● **Problem details**
The pictures do not belong in the copy. Restate all of the records word for word.

Content revision data:
---------------

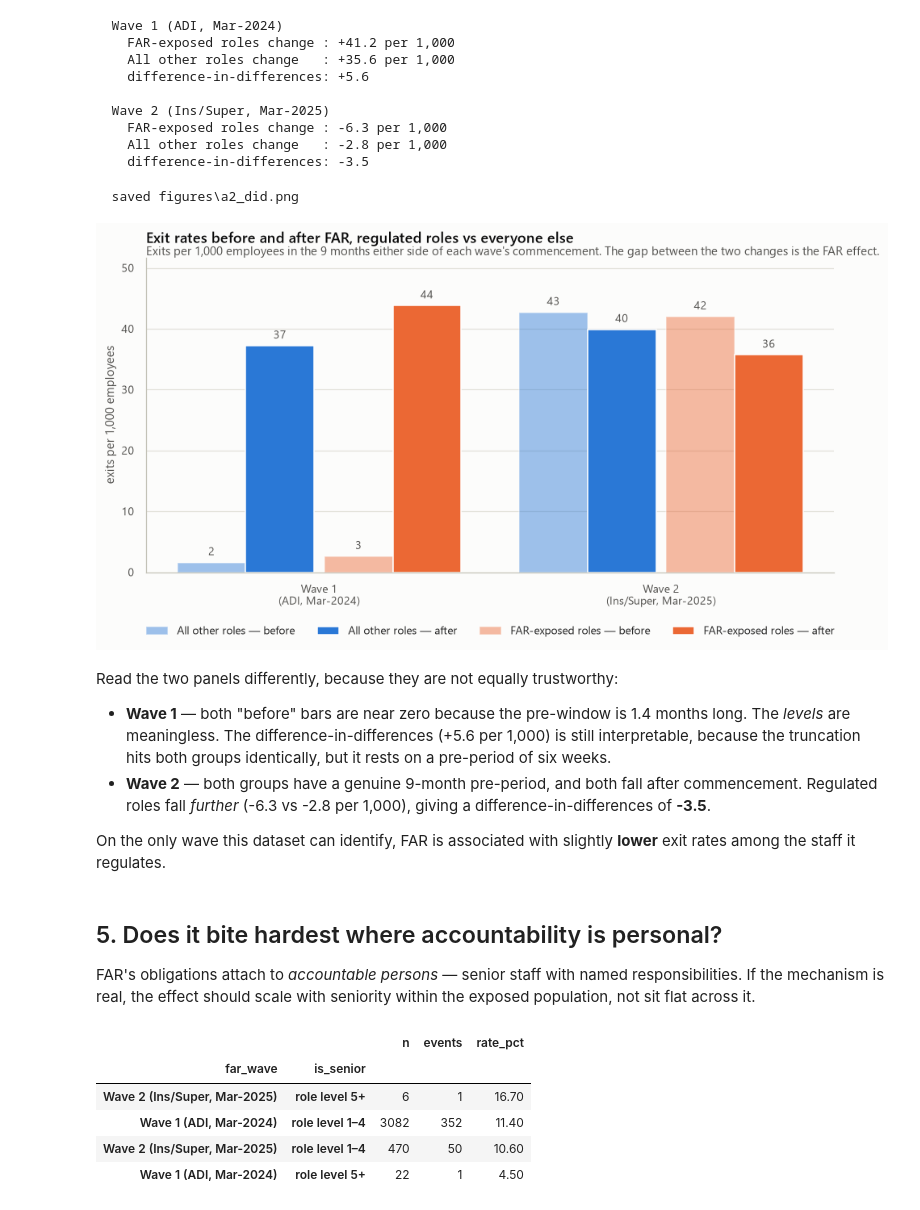
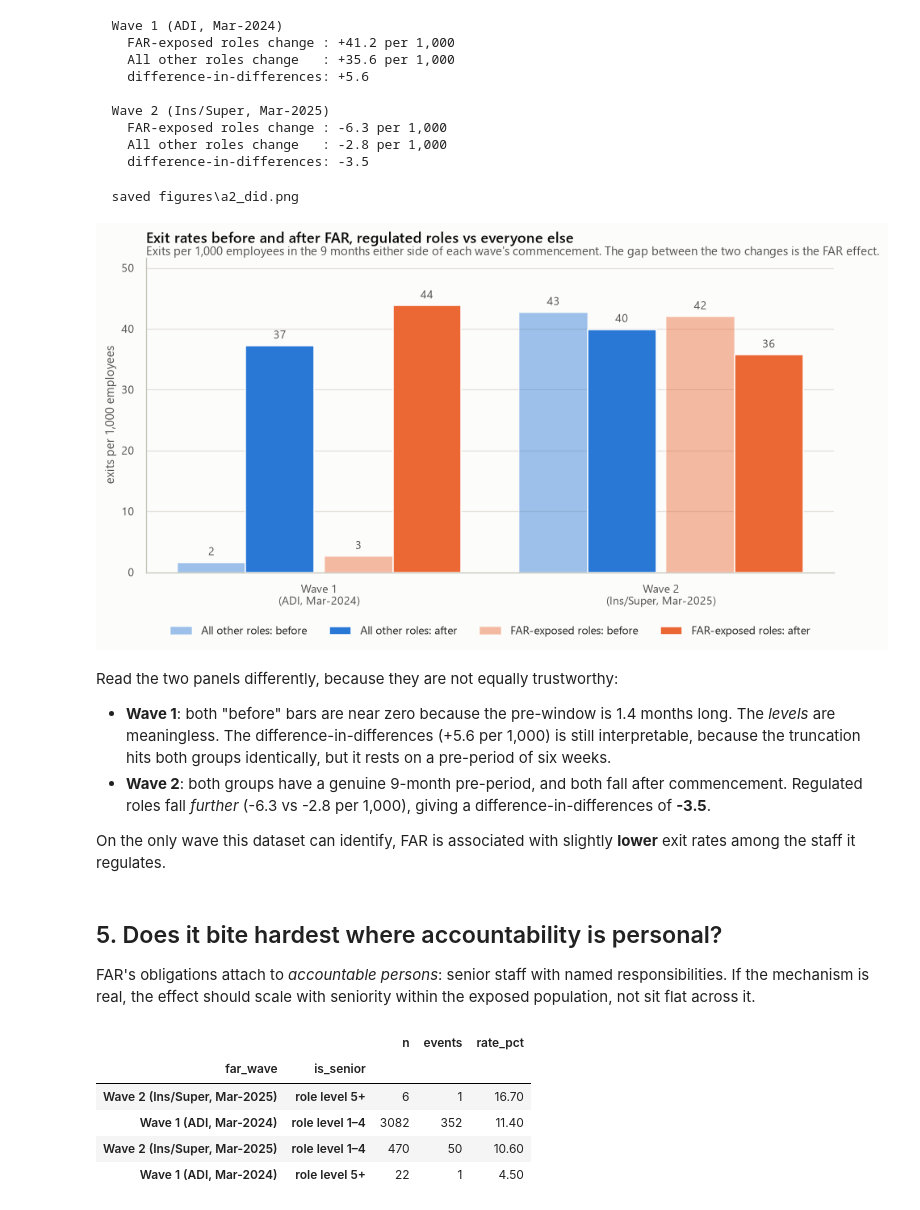
Before and after one commit to FellOffTheStairs/GitHappens_AccentureXUSYDDatathon, a Jupyter notebook: notebooks/04_angle2_far.ipynb, the cells around one changed output. Cells and saved outputs as stored; diff of their text form; code cells hidden in the pictures.

```diff
--- a/notebooks/04_angle2_far.ipynb
+++ b/notebooks/04_angle2_far.ipynb
@@ -270,41 +267,41 @@ for wave, sub in did.groupby("far_wave", observed=True):
 # %%
 fig, ax = figure(
     "Exit rates before and after FAR, regulated roles vs everyone else",
     f"Exits per 1,000 employees in the {WINDOW} months either side of each wave's "
     "commencement. The gap between the two changes is the FAR effect.",
     figsize=(10, 4.6),
 )
 
 waves_present = sorted(did["far_wave"].unique())
 x = np.arange(len(waves_present))
 width = 0.2
 
 for i, (group, colour) in enumerate([("All other roles", SERIES[0]),
                                      ("FAR-exposed roles", SERIES[1])]):
     sub = did[did["group"] == group].set_index("far_wave").loc[waves_present]
     ax.bar(x + (i - 0.5) * (2 * width + 0.03) - width / 2, sub["pre_per_1000"],
-           width, color=colour, alpha=0.45, label=f"{group} — before")
+           width, color=colour, alpha=0.45, label=f"{group}: before")
     ax.bar(x + (i - 0.5) * (2 * width + 0.03) + width / 2, sub["post_per_1000"],
-           width, color=colour, label=f"{group} — after")
+           width, color=colour, label=f"{group}: after")
 
 label_bars(ax, "{:,.0f}")
 ax.set_xticks(x, [w.replace(" (", "\n(") for w in waves_present])
 ax.set(ylabel="exits per 1,000 employees", xlabel="",
        ylim=(0, did[["pre_per_1000", "post_per_1000"]].to_numpy().max() * 1.18))
 ax.legend(ncols=4, loc="upper center", bbox_to_anchor=(0.5, -0.14))
 save_fig(fig, "a2_did")
 plt.show()
 # %% [output]
   saved figures\a2_did.png
-[figure, old version]
+[figure, new version]
 # %% [markdown]
 Read the two panels differently, because they are not equally trustworthy:
 
-- **Wave 1** — both "before" bars are near zero because the pre-window is 1.4
+- **Wave 1**: both "before" bars are near zero because the pre-window is 1.4
   months long. The *levels* are meaningless. The difference-in-differences
   (+5.6 per 1,000) is still interpretable, because the truncation hits both
   groups identically, but it rests on a pre-period of six weeks.
-- **Wave 2** — both groups have a genuine 9-month pre-period, and both fall
+- **Wave 2**: both groups have a genuine 9-month pre-period, and both fall
   after commencement. Regulated roles fall *further* (-6.3 vs -2.8 per
   1,000), giving a difference-in-differences of **-3.5**.
 
@@ -313,7 +310,7 @@ On the only wave this dataset can identify, FAR is associated with slightly
 # %% [markdown]
 ## 5. Does it bite hardest where accountability is personal?
 
-FAR's obligations attach to *accountable persons* — senior staff with named
+FAR's obligations attach to *accountable persons*: senior staff with named
 responsibilities. If the mechanism is real, the effect should scale with
 seniority within the exposed population, not sit flat across it.
 # %%
```
Also changed, not shown: parts of 20 cells of this notebook, 16 other files.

---------------

● **Reply**
Before and after one commit to FellOffTheStairs/GitHappens_AccentureXUSYDDatathon, a Jupyter notebook: notebooks/04_angle2_far.ipynb, the cells around one changed output. Cells and saved outputs as stored; diff of their text form; code cells hidden in the pictures.

```diff
--- a/notebooks/04_angle2_far.ipynb
+++ b/notebooks/04_angle2_far.ipynb
@@ -270,41 +267,41 @@ for wave, sub in did.groupby("far_wave", observed=True):
 # %%
 fig, ax = figure(
     "Exit rates before and after FAR, regulated roles vs everyone else",
     f"Exits per 1,000 employees in the {WINDOW} months either side of each wave's "
     "commencement. The gap between the two changes is the FAR effect.",
     figsize=(10, 4.6),
 )
 
 waves_present = sorted(did["far_wave"].unique())
 x = np.arange(len(waves_present))
 width = 0.2
 
 for i, (group, colour) in enumerate([("All other roles", SERIES[0]),
                                      ("FAR-exposed roles", SERIES[1])]):
     sub = did[did["group"] == group].set_index("far_wave").loc[waves_present]
     ax.bar(x + (i - 0.5) * (2 * width + 0.03) - width / 2, sub["pre_per_1000"],
-           width, color=colour, alpha=0.45, label=f"{group} — before")
+           width, color=colour, alpha=0.45, label=f"{group}: before")
     ax.bar(x + (i - 0.5) * (2 * width + 0.03) + width / 2, sub["post_per_1000"],
-           width, color=colour, label=f"{group} — after")
+           width, color=colour, label=f"{group}: after")
 
 label_bars(ax, "{:,.0f}")
 ax.set_xticks(x, [w.replace(" (", "\n(") for w in waves_present])
 ax.set(ylabel="exits per 1,000 employees", xlabel="",
        ylim=(0, did[["pre_per_1000", "post_per_1000"]].to_numpy().max() * 1.18))
 ax.legend(ncols=4, loc="upper center", bbox_to_anchor=(0.5, -0.14))
 save_fig(fig, "a2_did")
 plt.show()
 # %% [output]
   saved figures\a2_did.png
-[figure, old version]
+[figure, new version]
 # %% [markdown]
 Read the two panels differently, because they are not equally trustworthy:
 
-- **Wave 1** — both "before" bars are near zero because the pre-window is 1.4
+- **Wave 1**: both "before" bars are near zero because the pre-window is 1.4
   months long. The *levels* are meaningless. The difference-in-differences
   (+5.6 per 1,000) is still interpretable, because the truncation hits both
   groups identically, but it rests on a pre-period of six weeks.
-- **Wave 2** — both groups have a genuine 9-month pre-period, and both fall
+- **Wave 2**: both groups have a genuine 9-month pre-period, and both fall
   after commencement. Regulated roles fall *further* (-6.3 vs -2.8 per
   1,000), giving a difference-in-differences of **-3.5**.
 
@@ -313,7 +310,7 @@ On the only wave this dataset can identify, FAR is associated with slightly
 # %% [markdown]
 ## 5. Does it bite hardest where accountability is personal?
 
-FAR's obligations attach to *accountable persons* — senior staff with named
+FAR's obligations attach to *accountable persons*: senior staff with named
 responsibilities. If the mechanism is real, the effect should scale with
 seniority within the exposed population, not sit flat across it.
 # %%
```
Also changed, not shown: parts of 20 cells of this notebook, 16 other files.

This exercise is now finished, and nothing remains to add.